In the entries that follow, which lines hold the string "compte"? List them.

Data to process START

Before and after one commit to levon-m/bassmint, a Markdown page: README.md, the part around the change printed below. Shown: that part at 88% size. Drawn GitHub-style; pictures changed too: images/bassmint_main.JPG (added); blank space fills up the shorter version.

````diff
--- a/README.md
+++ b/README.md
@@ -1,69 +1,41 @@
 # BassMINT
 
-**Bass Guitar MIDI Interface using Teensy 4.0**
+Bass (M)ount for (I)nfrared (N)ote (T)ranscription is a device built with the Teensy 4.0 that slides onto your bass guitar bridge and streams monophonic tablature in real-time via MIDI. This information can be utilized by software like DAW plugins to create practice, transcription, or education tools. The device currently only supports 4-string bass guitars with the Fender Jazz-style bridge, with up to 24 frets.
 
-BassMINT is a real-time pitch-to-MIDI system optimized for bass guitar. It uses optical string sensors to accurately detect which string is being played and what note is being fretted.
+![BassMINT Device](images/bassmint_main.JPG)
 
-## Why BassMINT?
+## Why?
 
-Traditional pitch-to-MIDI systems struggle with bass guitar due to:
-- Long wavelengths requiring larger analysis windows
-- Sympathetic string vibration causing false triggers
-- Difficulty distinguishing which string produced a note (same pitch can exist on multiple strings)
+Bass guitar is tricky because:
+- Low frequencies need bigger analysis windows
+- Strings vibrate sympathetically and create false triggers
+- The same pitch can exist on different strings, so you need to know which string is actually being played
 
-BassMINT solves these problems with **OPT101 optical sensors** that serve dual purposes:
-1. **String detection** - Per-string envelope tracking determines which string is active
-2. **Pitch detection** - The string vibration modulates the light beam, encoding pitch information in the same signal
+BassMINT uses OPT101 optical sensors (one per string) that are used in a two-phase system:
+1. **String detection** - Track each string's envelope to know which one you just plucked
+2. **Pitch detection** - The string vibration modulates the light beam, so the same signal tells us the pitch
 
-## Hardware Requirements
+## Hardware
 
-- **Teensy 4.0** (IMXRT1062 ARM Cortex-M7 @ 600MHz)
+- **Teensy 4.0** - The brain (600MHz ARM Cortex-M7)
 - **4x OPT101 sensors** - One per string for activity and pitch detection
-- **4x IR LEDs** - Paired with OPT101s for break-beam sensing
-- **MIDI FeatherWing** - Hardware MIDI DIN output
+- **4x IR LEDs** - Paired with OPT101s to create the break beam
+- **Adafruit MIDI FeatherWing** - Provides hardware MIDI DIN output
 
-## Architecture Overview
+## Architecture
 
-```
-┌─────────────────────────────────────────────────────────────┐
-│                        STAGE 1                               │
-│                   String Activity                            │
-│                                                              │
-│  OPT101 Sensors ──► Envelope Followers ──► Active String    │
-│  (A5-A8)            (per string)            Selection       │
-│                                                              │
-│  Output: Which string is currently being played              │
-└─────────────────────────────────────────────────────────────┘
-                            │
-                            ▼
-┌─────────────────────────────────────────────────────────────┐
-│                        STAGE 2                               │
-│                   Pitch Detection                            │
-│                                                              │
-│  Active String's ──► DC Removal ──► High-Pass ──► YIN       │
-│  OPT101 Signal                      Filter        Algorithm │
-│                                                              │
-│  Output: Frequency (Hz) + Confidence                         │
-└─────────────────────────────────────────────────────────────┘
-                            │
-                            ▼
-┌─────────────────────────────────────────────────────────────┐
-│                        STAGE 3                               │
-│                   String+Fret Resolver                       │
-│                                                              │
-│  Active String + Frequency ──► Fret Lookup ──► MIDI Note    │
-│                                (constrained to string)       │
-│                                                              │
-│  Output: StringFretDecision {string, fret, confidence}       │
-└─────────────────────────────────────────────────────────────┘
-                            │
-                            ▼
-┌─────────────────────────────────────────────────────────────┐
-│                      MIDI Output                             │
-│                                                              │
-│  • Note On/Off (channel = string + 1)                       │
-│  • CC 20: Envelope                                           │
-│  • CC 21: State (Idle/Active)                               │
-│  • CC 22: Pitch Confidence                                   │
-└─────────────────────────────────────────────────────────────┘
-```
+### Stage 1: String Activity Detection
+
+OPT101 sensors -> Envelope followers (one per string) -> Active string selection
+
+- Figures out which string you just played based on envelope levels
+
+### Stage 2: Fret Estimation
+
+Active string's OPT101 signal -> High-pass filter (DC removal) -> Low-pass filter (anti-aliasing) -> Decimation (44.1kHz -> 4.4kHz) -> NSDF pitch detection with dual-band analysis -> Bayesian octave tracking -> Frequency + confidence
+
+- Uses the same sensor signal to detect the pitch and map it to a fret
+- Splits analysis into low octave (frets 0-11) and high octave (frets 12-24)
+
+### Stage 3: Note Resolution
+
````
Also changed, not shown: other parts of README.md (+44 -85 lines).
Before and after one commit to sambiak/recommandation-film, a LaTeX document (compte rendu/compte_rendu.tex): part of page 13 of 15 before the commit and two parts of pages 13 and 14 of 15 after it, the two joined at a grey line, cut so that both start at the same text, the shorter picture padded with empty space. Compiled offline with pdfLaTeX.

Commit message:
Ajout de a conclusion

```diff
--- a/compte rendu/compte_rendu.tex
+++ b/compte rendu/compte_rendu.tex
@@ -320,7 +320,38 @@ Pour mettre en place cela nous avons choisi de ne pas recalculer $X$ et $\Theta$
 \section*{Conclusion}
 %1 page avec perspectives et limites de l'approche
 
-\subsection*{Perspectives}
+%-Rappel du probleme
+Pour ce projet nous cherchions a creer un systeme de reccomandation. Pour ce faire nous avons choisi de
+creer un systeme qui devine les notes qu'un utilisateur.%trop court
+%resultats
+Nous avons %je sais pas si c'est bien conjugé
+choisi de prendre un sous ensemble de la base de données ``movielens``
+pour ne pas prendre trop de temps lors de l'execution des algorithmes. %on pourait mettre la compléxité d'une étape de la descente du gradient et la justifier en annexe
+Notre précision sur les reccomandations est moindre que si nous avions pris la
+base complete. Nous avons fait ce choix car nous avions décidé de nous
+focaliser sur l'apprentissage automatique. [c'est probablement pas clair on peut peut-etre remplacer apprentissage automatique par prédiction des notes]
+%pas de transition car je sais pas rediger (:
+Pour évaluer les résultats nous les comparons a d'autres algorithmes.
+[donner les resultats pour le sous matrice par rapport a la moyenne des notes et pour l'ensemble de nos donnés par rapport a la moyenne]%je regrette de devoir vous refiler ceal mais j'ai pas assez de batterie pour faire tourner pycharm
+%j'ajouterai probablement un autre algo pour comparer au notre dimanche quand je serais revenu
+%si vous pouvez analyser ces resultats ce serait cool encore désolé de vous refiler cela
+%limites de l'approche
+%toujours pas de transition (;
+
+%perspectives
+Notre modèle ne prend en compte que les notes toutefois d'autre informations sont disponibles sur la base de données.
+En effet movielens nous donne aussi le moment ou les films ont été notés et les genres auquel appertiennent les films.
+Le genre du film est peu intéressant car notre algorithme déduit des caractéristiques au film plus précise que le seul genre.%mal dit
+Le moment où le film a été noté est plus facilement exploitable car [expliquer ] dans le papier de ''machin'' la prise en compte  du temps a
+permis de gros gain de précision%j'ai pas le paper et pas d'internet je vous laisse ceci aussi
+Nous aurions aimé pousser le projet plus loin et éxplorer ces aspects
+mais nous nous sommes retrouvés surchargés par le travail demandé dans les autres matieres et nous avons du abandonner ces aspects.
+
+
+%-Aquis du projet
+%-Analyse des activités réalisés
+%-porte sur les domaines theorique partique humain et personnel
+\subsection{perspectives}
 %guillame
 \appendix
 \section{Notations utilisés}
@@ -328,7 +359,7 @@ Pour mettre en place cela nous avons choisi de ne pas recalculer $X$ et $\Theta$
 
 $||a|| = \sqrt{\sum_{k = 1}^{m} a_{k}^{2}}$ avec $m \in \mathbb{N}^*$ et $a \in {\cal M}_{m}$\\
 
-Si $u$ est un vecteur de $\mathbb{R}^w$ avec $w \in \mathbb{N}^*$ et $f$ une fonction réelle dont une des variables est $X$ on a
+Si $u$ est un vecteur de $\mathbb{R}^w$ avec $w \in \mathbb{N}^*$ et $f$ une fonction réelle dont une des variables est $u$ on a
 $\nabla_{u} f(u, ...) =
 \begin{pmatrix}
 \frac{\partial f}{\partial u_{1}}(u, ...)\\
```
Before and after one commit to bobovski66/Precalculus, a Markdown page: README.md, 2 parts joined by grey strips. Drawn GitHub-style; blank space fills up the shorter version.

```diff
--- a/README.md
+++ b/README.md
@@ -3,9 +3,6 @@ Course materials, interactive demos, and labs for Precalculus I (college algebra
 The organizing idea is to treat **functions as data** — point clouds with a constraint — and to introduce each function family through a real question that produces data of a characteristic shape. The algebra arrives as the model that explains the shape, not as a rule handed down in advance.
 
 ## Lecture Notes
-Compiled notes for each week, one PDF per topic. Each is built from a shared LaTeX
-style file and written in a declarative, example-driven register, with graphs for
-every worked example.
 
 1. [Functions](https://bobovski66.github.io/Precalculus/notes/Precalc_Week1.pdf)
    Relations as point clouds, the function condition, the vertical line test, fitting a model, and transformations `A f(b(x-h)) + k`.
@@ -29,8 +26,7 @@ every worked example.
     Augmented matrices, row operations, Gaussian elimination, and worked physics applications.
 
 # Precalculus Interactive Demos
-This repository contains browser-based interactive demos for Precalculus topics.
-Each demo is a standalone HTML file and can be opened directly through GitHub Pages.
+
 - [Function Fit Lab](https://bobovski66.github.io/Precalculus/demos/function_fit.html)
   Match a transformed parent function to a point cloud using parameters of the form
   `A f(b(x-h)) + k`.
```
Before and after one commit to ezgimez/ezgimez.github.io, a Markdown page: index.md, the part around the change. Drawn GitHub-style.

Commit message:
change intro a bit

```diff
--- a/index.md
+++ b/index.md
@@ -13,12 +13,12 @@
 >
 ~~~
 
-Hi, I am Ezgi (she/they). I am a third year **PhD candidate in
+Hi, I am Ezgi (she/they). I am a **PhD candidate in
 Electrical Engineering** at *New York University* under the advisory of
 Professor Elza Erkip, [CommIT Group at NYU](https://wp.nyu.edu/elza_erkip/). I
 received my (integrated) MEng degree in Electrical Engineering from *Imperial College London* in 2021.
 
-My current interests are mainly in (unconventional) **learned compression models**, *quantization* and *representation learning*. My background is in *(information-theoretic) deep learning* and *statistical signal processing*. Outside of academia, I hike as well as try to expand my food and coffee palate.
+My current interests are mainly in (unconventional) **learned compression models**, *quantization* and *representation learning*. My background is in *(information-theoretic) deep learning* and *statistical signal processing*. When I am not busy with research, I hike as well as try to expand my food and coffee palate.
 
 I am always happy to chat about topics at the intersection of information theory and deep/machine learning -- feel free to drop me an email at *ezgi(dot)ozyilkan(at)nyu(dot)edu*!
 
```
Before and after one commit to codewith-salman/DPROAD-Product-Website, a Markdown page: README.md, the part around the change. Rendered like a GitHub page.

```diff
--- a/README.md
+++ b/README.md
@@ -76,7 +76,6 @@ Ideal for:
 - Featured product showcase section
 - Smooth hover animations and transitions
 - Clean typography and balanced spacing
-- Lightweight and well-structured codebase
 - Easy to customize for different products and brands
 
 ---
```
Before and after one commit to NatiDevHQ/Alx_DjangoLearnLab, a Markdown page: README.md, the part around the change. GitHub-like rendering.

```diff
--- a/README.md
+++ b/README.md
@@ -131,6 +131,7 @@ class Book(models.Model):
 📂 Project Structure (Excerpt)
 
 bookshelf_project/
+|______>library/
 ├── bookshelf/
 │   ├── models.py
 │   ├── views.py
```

Data to process END

__Finished exercise__.
Before and after one commit to sambiak/recommandation-film, a LaTeX document (compte rendu/compte_rendu.tex): part of page 13 of 15 before the commit and two parts of pages 13 and 14 of 15 after it, the two joined at a grey line, cut so that both start at the same text, the shorter picture padded with empty space. Compiled offline with pdfLaTeX.
--- a/compte rendu/compte_rendu.tex
+++ b/compte rendu/compte_rendu.tex
+Notre modèle ne prend en compte que les notes toutefois d'autre informations sont disponibles sur la base de données.
+Le moment où le film a été noté est plus facilement exploitable car [expliquer ] dans le papier de ''machin'' la prise en compte  du temps a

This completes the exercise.